* [ASSIGNMENT]
Every line of the records that contains "index" should be tallied, and only the resulting number returned.

++++ THE RECORDS ++++

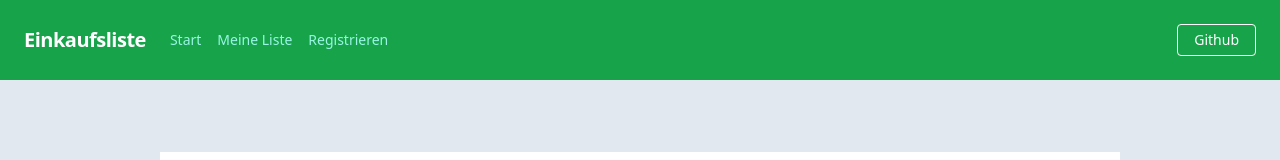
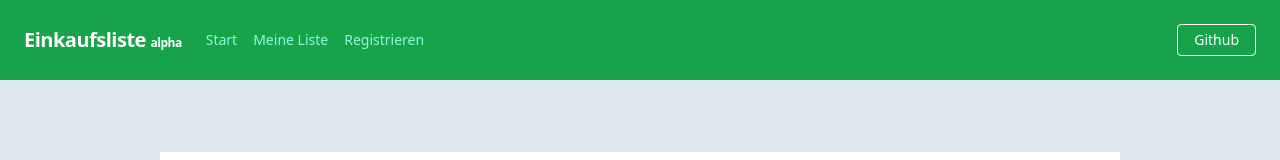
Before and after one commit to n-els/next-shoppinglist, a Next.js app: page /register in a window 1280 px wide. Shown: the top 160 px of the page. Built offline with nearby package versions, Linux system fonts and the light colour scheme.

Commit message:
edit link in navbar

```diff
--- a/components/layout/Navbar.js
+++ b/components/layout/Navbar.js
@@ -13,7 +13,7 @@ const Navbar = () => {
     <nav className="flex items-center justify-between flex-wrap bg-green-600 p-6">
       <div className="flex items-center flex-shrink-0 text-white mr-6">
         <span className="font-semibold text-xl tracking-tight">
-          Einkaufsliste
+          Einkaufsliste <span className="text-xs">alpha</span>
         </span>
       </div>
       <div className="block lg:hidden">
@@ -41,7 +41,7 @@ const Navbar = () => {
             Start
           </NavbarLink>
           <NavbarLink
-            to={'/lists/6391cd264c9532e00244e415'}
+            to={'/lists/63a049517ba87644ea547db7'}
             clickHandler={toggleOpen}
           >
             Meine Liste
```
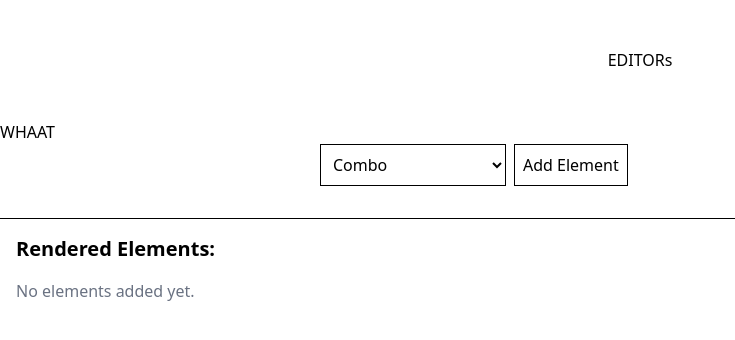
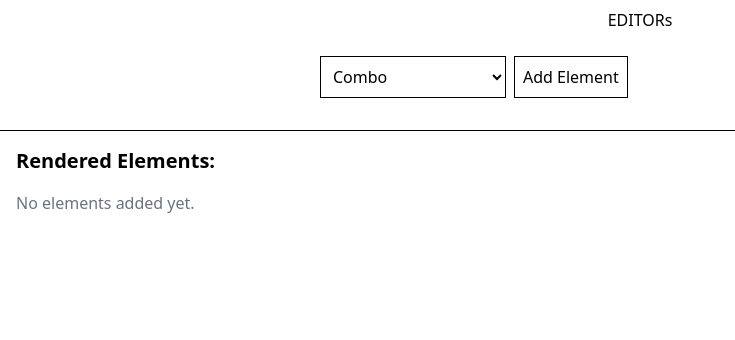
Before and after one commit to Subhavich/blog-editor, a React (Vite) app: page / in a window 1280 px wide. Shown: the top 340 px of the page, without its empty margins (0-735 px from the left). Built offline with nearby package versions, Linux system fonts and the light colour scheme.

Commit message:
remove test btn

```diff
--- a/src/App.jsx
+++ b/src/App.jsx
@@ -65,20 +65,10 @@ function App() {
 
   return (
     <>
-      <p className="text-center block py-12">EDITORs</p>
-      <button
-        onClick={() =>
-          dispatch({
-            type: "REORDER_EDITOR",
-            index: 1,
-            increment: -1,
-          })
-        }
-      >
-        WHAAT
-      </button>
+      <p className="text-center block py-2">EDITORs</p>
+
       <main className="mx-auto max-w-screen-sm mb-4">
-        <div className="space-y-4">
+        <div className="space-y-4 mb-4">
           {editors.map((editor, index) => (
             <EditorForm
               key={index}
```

++++

* [REPLY]
3